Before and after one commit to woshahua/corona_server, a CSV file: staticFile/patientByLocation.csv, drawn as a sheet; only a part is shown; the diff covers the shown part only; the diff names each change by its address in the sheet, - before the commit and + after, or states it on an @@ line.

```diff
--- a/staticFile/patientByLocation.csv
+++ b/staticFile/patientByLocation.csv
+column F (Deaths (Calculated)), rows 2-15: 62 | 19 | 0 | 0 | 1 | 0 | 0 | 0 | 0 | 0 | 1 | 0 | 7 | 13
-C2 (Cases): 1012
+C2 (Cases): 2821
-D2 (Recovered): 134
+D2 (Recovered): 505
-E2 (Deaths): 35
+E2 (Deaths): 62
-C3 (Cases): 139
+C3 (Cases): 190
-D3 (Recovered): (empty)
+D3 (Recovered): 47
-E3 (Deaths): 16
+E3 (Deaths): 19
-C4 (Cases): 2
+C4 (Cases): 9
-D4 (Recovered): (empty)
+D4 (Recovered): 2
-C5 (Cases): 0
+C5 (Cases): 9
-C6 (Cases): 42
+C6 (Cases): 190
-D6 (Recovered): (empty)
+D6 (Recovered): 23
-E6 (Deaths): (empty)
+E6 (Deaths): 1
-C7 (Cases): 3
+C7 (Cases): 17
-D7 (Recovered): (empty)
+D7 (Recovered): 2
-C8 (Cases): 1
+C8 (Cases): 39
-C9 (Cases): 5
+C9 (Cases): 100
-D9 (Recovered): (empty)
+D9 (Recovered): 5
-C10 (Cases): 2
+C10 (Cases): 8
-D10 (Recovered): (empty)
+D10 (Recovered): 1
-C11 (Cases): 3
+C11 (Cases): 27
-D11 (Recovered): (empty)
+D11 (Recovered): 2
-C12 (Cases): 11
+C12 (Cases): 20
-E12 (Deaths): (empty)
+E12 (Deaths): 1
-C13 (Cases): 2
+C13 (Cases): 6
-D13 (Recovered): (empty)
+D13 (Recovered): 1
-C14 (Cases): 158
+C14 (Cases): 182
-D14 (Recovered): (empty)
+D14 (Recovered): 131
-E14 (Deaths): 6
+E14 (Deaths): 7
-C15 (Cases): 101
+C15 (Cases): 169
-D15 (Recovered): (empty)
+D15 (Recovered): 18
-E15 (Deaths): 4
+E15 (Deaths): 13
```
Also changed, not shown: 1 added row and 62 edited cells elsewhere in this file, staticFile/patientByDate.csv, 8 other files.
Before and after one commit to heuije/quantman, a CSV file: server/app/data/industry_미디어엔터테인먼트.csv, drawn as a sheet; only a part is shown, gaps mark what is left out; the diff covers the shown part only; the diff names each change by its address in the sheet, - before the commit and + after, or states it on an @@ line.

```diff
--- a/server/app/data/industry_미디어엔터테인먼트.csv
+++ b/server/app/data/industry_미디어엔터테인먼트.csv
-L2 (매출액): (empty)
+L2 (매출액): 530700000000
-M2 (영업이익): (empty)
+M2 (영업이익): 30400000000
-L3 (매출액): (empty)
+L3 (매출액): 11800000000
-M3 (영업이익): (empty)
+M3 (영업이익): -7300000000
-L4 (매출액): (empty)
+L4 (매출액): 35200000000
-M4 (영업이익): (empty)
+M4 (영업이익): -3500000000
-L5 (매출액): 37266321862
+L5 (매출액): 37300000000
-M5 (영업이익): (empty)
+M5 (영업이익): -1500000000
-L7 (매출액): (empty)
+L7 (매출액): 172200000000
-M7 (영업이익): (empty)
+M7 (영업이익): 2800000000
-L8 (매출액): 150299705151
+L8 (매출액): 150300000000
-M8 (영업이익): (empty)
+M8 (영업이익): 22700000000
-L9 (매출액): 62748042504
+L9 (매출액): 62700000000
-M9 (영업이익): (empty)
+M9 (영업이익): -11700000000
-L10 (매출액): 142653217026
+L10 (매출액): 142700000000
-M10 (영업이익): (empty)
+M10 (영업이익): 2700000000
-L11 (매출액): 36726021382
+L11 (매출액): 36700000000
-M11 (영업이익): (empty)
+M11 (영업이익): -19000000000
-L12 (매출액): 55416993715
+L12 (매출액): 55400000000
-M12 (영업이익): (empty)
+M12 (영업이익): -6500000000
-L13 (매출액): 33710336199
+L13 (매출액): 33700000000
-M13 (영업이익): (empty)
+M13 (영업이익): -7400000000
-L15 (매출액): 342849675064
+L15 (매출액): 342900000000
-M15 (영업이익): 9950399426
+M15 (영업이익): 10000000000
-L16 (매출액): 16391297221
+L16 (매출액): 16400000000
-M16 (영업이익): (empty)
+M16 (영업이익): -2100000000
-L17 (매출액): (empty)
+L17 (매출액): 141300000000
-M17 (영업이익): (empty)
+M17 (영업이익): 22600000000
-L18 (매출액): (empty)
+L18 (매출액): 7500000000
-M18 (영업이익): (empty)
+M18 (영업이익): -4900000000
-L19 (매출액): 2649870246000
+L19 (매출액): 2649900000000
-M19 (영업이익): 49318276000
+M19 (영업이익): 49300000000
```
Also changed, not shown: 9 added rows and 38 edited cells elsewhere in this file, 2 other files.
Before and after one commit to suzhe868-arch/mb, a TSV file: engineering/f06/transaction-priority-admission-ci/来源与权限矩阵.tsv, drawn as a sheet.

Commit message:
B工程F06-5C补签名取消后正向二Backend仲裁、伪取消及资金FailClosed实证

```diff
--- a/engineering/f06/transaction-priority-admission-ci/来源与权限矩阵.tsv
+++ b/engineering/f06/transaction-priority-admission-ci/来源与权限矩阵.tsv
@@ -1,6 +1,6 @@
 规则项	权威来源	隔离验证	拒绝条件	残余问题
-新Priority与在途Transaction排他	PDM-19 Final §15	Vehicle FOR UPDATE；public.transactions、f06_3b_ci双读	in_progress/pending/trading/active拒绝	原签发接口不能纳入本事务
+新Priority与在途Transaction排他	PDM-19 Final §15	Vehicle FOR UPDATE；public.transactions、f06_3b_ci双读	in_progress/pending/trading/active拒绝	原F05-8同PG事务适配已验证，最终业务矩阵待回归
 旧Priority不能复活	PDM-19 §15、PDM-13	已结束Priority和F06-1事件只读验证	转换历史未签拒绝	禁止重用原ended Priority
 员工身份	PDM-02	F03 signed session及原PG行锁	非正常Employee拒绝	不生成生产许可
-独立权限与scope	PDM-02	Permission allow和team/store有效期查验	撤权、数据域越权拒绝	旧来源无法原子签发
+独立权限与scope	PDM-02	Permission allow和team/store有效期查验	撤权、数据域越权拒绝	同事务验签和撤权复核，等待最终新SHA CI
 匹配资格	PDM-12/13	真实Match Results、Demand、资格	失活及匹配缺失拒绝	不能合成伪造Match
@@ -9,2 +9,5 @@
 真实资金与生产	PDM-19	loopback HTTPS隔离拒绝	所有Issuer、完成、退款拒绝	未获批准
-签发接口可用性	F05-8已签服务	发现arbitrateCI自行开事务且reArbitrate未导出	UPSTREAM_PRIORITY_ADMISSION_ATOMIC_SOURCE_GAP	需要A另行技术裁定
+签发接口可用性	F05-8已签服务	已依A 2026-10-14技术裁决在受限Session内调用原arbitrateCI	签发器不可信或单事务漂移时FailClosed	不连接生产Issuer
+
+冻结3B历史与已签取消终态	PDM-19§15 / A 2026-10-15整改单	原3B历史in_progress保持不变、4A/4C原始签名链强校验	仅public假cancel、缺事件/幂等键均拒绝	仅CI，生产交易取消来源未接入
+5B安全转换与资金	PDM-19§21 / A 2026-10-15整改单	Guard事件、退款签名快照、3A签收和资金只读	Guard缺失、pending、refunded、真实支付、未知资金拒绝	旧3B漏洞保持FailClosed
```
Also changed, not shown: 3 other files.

______________________________

• WHAT IS BEING ASKED:
Show a copy of each line from the records above in which the string "data" occurs.

• ANSWER FOR THE TASK:
Before and after one commit to heuije/quantman, a CSV file: server/app/data/industry_미디어엔터테인먼트.csv, drawn as a sheet; only a part is shown, gaps mark what is left out; the diff covers the shown part only; the diff names each change by its address in the sheet, - before the commit and + after, or states it on an @@ line.
--- a/server/app/data/industry_미디어엔터테인먼트.csv
+++ b/server/app/data/industry_미디어엔터테인먼트.csv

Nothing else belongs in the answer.